That’s a pretty amazing gesture from Price. It’s also extraordinarily telling that such a gesture is even necessary.

Under a March agreement with Major League Baseball, minor leaguers have been receiving financial assistance that is set to expire at the end of May. Baseball America reported earlier this week that the Dodgers will continue to pay their minor leaguers $400 per week past May 31, but it is unclear how long such payments would go. Even if one were to assume that the payments will continue throughout the month of June, however, it’s worth noting that $400 a week is not a substantial amount of money for players to live on, on which to support families, and on which to train and remain ready to play baseball if and when they are asked to return.

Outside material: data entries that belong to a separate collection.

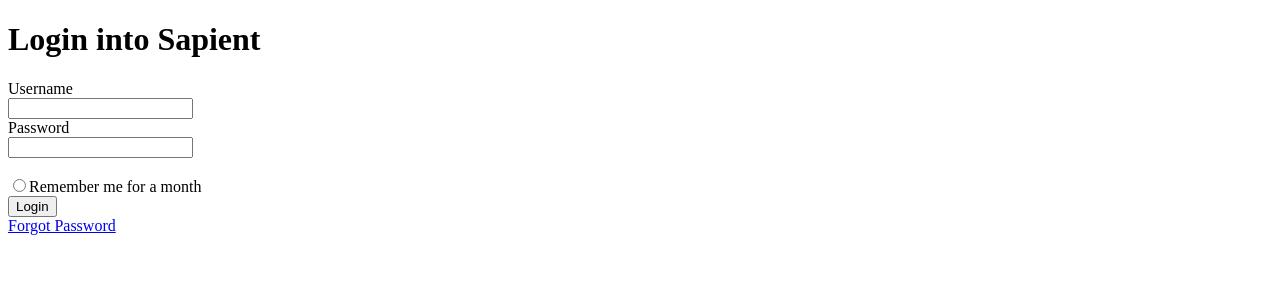
Repository: sauran/SapientTraining
Page: DemoProject/WebContent/Login.html
The author's editor kept a copy of each file at every save. The page is drawn from the files as they stood at one save, then again after the next save.
The browser window is 1280 px wide. The pictures show the whole page.

Above is the page before, as saved 2015-09-16 05:57:38.

After the next save:
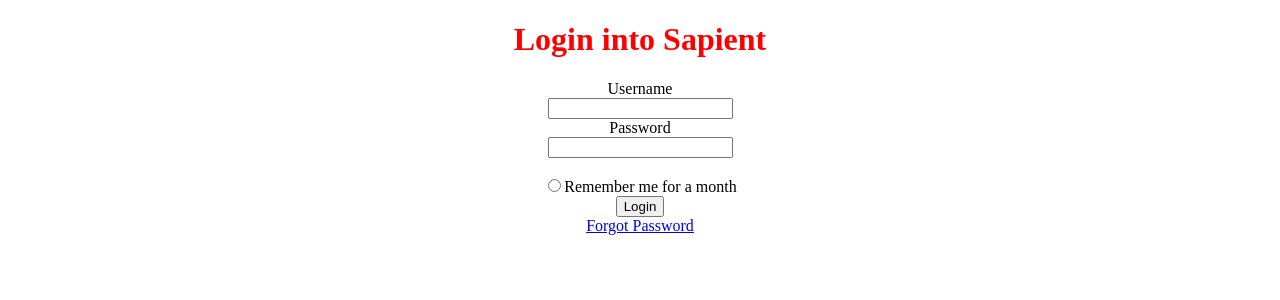
Saved 3 min 10 s later.
--- a/DemoProject/WebContent/Login.html
+++ b/DemoProject/WebContent/Login.html
@@ -6,9 +6,17 @@
 <title>Login</title>
 </head>
 <body>
+<style>
 
-<div>
-<h1 >Login into Sapient</h1>
+div{
+text-align: center;
+azimuth: center;
+
+}
+</style>
+
+<div   >
+<h1 style="color: red" "text-align="right">Login into Sapient</h1>
 	<form action="" method="get" id="Loginform">
 		Username <br> <input type="text" name="username"><br>
 		Password<br> <input type="password" name="password"><br>
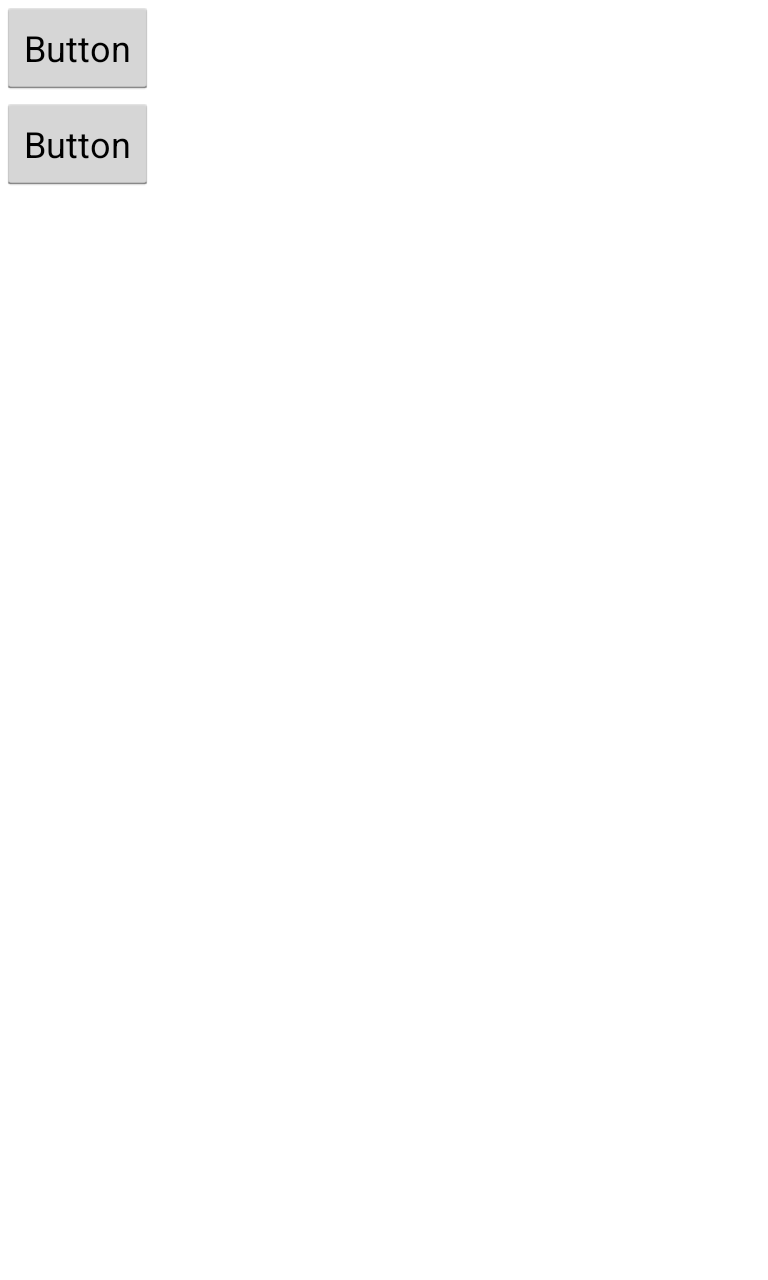
Repository: RaymondCalderon/programs_school
Layout: Trabajos Eclipse/Apps eclipse/FoxEnglish/res/layout/actividad1.xml
These files come from the project's save history. The layout is drawn as it stood at one moment and after the next save; the edit follows.
It is drawn on a 768 x 1280 px phone screen (xhdpi) without system bars, with theme AppTheme; the app's code is not run.

Above is the layout before, as saved 2016-02-26 05:48:07.

### Trabajos Eclipse/Apps eclipse/FoxEnglish/res/layout/actividad1.xml
<?xml version="1.0" encoding="utf-8"?>
<LinearLayout xmlns:android="http://schemas.android.com/apk/res/android"
    android:layout_width="match_parent"
    android:layout_height="match_parent"
    android:orientation="vertical" >

    <Button
        android:id="@+id/a1btn1"
        android:layout_width="wrap_content"
        android:layout_height="wrap_content"
        android:text="Button" />

    <Button
        android:id="@+id/a1btn2"
        android:layout_width="wrap_content"
        android:layout_height="wrap_content"
        android:text="Button" />

</LinearLayout>

Loaded but not shown: Trabajos Eclipse/Apps eclipse/FoxEnglish/res/values/styles.xml (common file); Trabajos Eclipse/Apps eclipse/FoxEnglish/res/values-v11/styles.xml (common file); Trabajos Eclipse/Apps eclipse/FoxEnglish/res/values-v14/styles.xml (common file)

After the next save:
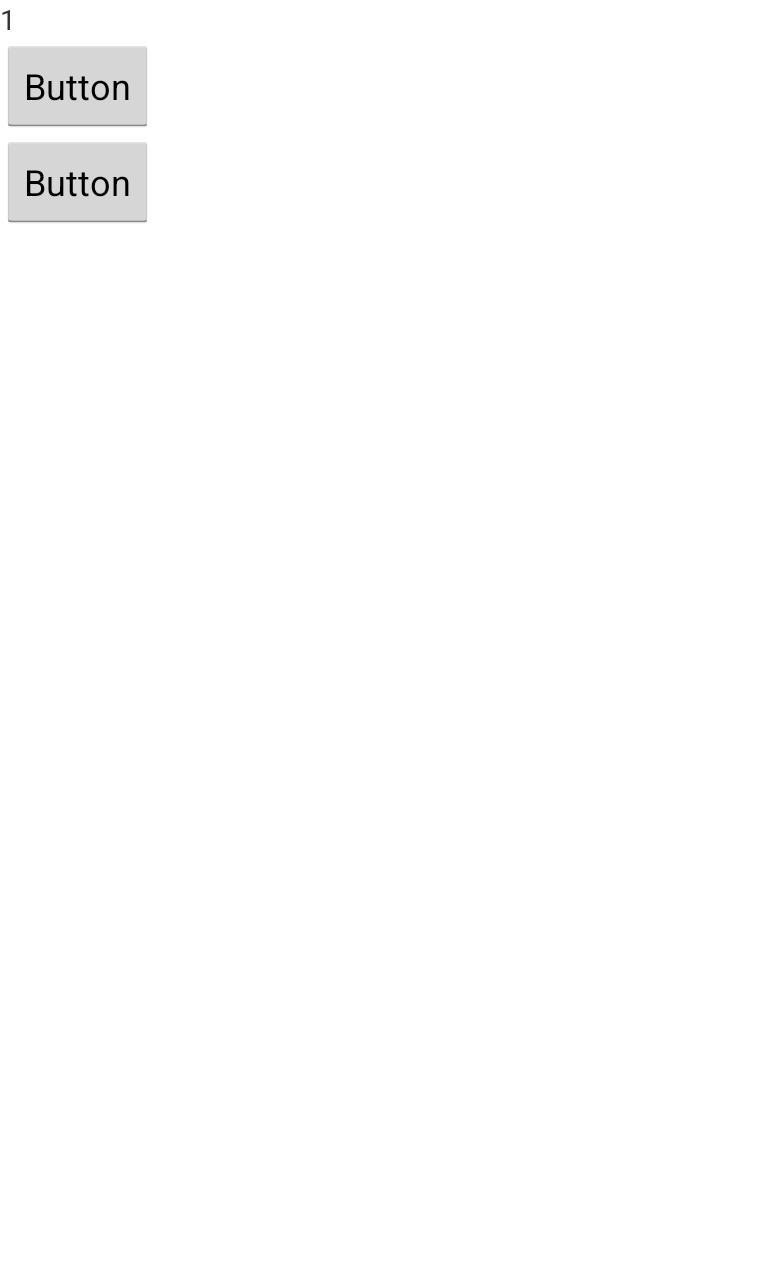
Saved 113 s later.
--- a/Trabajos Eclipse/Apps eclipse/FoxEnglish/res/layout/actividad1.xml
+++ b/Trabajos Eclipse/Apps eclipse/FoxEnglish/res/layout/actividad1.xml
@@ -3,6 +3,12 @@
     android:layout_width="match_parent"
     android:layout_height="match_parent"
     android:orientation="vertical" >
+
+    <TextView
+        android:id="@+id/textView1"
+        android:layout_width="wrap_content"
+        android:layout_height="wrap_content"
+        android:text="1" />
 
     <Button
         android:id="@+id/a1btn1"
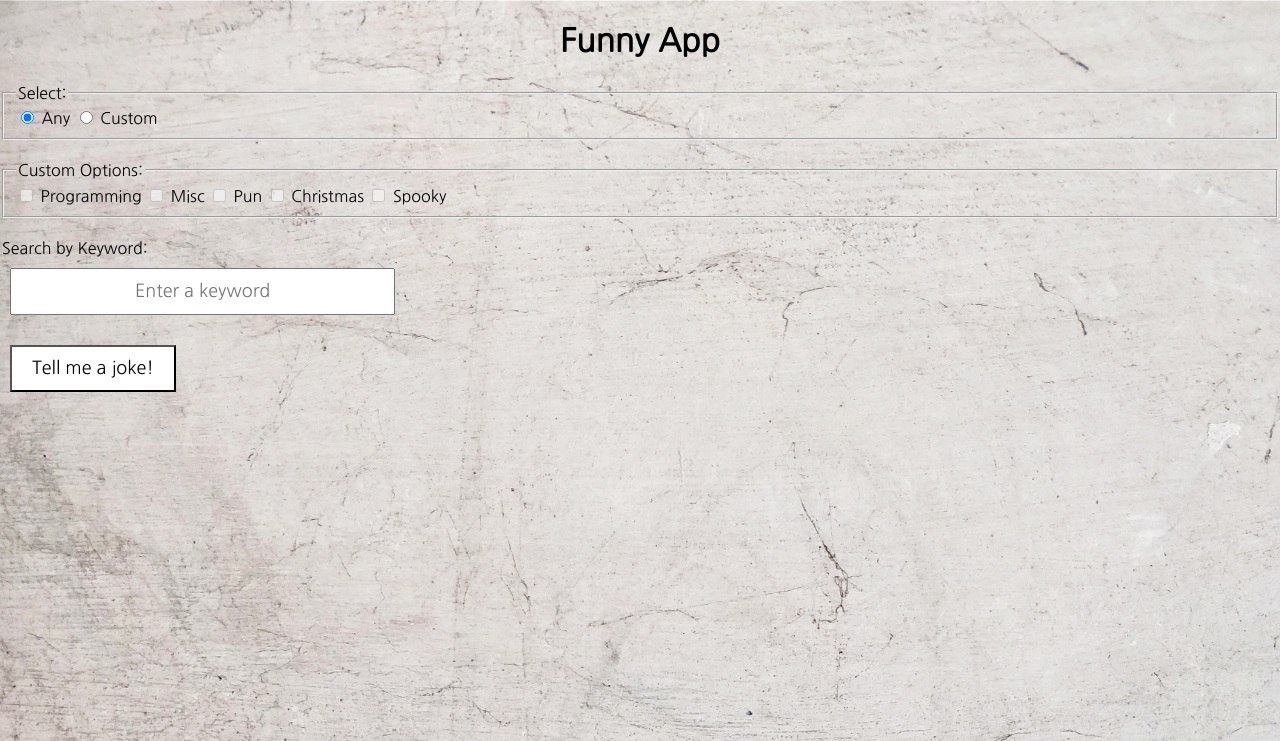
Repository: kaitlynMidori/dadJokeApi
Page: index.html
An editor plug-in stored every save of this project. The page is shown before and after the next save, followed by the edit.
The browser window is 1280 px wide. The pictures show the whole page.
Some web libraries are served in a nearby version.

Above is the page before, as saved 2021-01-08 12:12:10.

### index.html
<!DOCTYPE html>
<html lang="en">
<head>
    <meta charset="UTF-8">
    <meta name="viewport" content="width=device-width, initial-scale=1.0">
    <title>Joke App</title>
    <link href="style.css" rel="stylesheet" type="text/css" />
    <link rel="preconnect" href="https://fonts.gstatic.com">
    <link href="https://fonts.googleapis.com/css2?family=Nanum+Gothic&display=swap" rel="stylesheet">

</head>
<body>
    <div id="container">
        <header>
            <h1>Funny App</h1>
        </header>

        <fieldset>
            <legend>Select:</legend>
                <div id="form-check">
                    <input type="radio"  id="any" name="type" value="Any" checked>
                    <label for="any">Any</label>

                    <input type="radio"  id="custom" name="type" value="Custom">
                    <label for="custom">Custom</label>
                </div>
        </fieldset>

        <br>

        <fieldset id="options" disabled>
            <legend>Custom Options:</legend>
                <div id="form-check form-check-inline">
                    <input type="checkbox" id="coding" name="category" value="Programming">
                    <label for="coding">Programming</label>

                    <input type="checkbox" id="misc" name="category" value="Miscellaneous">
                    <label for="misc">Misc</label>

                    <input type="checkbox" id="pun" name="category" value="Pun">
                    <label for="pun">Pun</label>

                    <input type="checkbox" id="chris" name="category" value="Christmas">
                    <label for="chris">Christmas</label>

                    <!-- <input type="checkbox" id="dark" name="category" value="dark">
                    <label for="dark">Dark</label> -->

                    <input type="checkbox" id="spooky" name="category" value="spooky">
                    <label for="spooky">Spooky</label>
                </div>
        </fieldset>

        <br>

            <form>
                <legend>Search by Keyword:</legend>
                <input type="form-control" placeholder="Enter a keyword" id="keyword">
            </form>

            <br>

            <button type="submit" id="submit button">Tell me a joke!</button>
            <div id="result"></div>
    </div>

    <script src="https://code.jquery.com/jquery-3.2.1.min.js"
          integrity="sha256-hwg4gsxgFZhOsEEamdOYGBf13FyQuiTwlAQgxVSNgt4="
          crossorigin="anonymous"></script>
    <script src="app.js"></script>
</body>
</html>

### style.css
body{
    margin: 0;
    background: cover;
    background-size: cover;
    background-repeat: no-repeat;
    background-image: url("screenshots/white-teal backdrop.jpg");
    /* background-image: linear-gradient(120deg, #a1c4fd 0%, #c2e9fb 100%); */
    min-height: 100vh;
}

* {
    font-family: 'Nanum Gothic', sans-serif;
    color: black;
}

header {
    width: 100%;
    margin-top: 5px;
    justify-content: center;
}

h1 {
    text-align: center;
}

button{
    background-color: white;
    margin-top: 10px;
    margin-left: 10px;
    height: auto;
    font-size: 18px;
    font-weight: 500;
    text-align: center;
    color: black;
    cursor: pointer;
    margin-bottom: 0;
    /* border-radius: 3px; */
    padding: 10px 20px;
}

#keyword {
    margin-top: 10px;
    margin-left: 10px;
    height: auto;
    font-size: 18px;
    font-weight: 500;
    text-align: center;
    color: black;
    cursor: pointer;
    margin-bottom: 0;
    /* border-radius: 3px; */
    padding: 10px 20px;
}

.options{
    background-color: white;
}

### app.js
//declare 'option', 'custom', 'any' element id's
let option = document.getElementById("options");
let custom = document.getElementById("custom");
let any = document.getElementById("any");

//add event listener on click
//if 'any' option checked
//disable options
any.addEventListener("click", (e)=>{
    if(e.target.checked){
        option.disabled = true;
    }
});

//add event listener on click
//if 'custom' option checked
//enable options
custom.addEventListener("click", (e)=>{
    if(e.target.checked){
        option.disabled = false;
    }
});

//declare asyncrynous getJoke
const getJoke = async () => {
    //declare result  = HTML div 'result' element id
    let result = document.getElementById('result');
    //replace result element with empty string
    result.innerHTML = "";
    //declare checkboxes= filter category checkboxes for checked
    let checkboxes = [...document.getElementsByName('category')].filter((checkbox)=>checkbox.checked);
    //declare category as empty string
    let category = "";
    //if 'any' type is checked
    if(any.checked){
        //category = 'any'
        category = "Any";
    }
    //if 'custom' type is checked
    if(custom.checked){
        //category = map to join checked category values
        category = checkboxes.map((c)=>c.value).join();
    }
    //console.log user selected joke category
    console.log(category);
    //declare url = dynamically generate url inserting user selected category
    let url = `https://v2.jokeapi.dev/joke/${category}`;
    // declare keyword = HTML form div 'keyword' element id
    let keyword = document.getElementById("keyword").value;
    //if keyword does not equal empty; dynamically generate url with user keyword input
    if(keyword != ""){
        url = `https://v2.jokeapi.dev/joke/${category}?contains=${keyword}`;
    }
    console.log(url);
    const response = await fetch(url);
    const data = await response.json();
    console.log(data);

    //if JSON data response = API doc response 'single'
    if(data.type == "single"){
        //insert API doc 'joke' into response element
        result.innerHTML = `<h3>${data.joke}</h3>`;
    }
    //if JSON data response = API doc response 'twopart'
    if(data.type == "twopart"){
        //insert API doc 'setup' into response element
        result.innerHTML = `<h3>${data.setup}</h3>`;
        //display 'delivery' after 1 second
        setTimeout(()=>{
            //insert API doc 'delivery' into response element
            result.innerHTML += `<h3>${data.delivery}</h3>`;
        },1000);
    }
}

//declare submit = HTML button 'submit button'
let submit = document.getElementById('submit button');
//upon 'submit', add event listener for 'click and activate 'getJoke'
submit.addEventListener("click", getJoke);

After the next save:
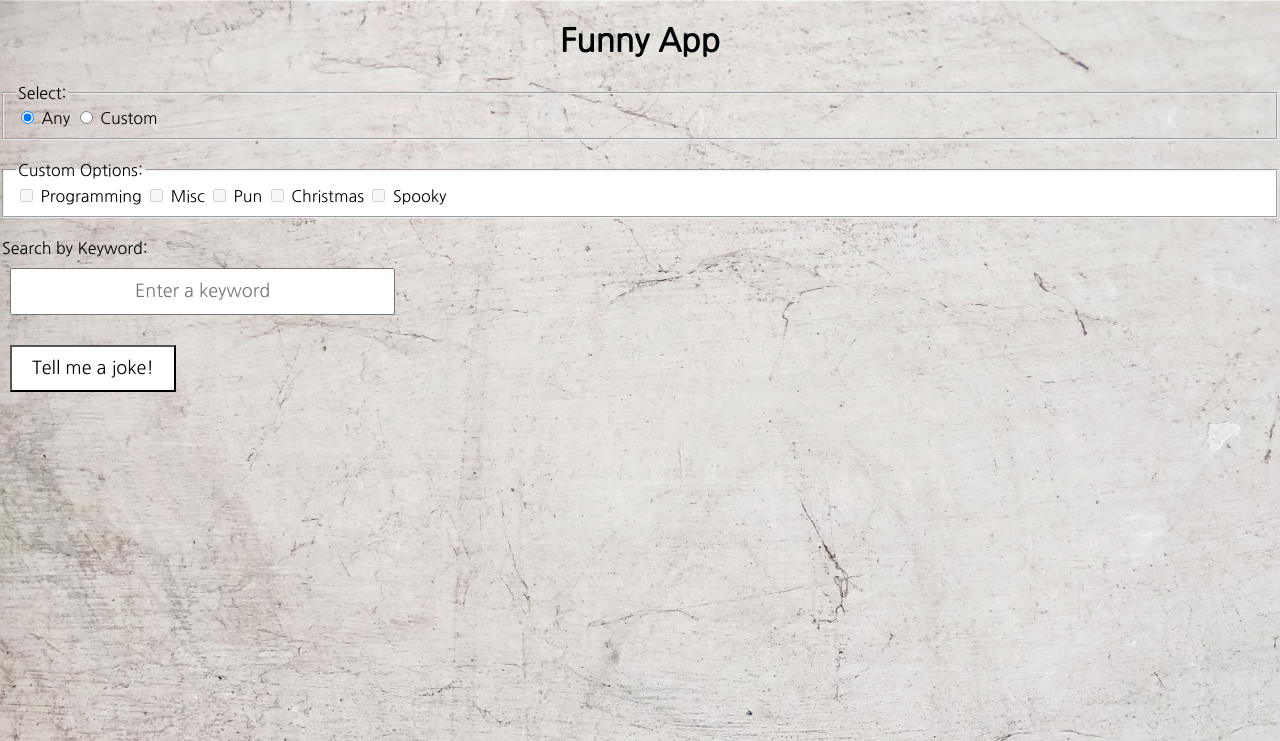
Saved 6 s later.
--- a/style.css
+++ b/style.css
@@ -52,6 +52,6 @@ button{
     padding: 10px 20px;
 }
 
-.options{
+#options{
     background-color: white;
 }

Price’s generosity should be lauded here, but this should not be considered a feel-good story overall. Major League Baseball, which has always woefully underpaid its minor leaguers has left them in a vulnerable position once again.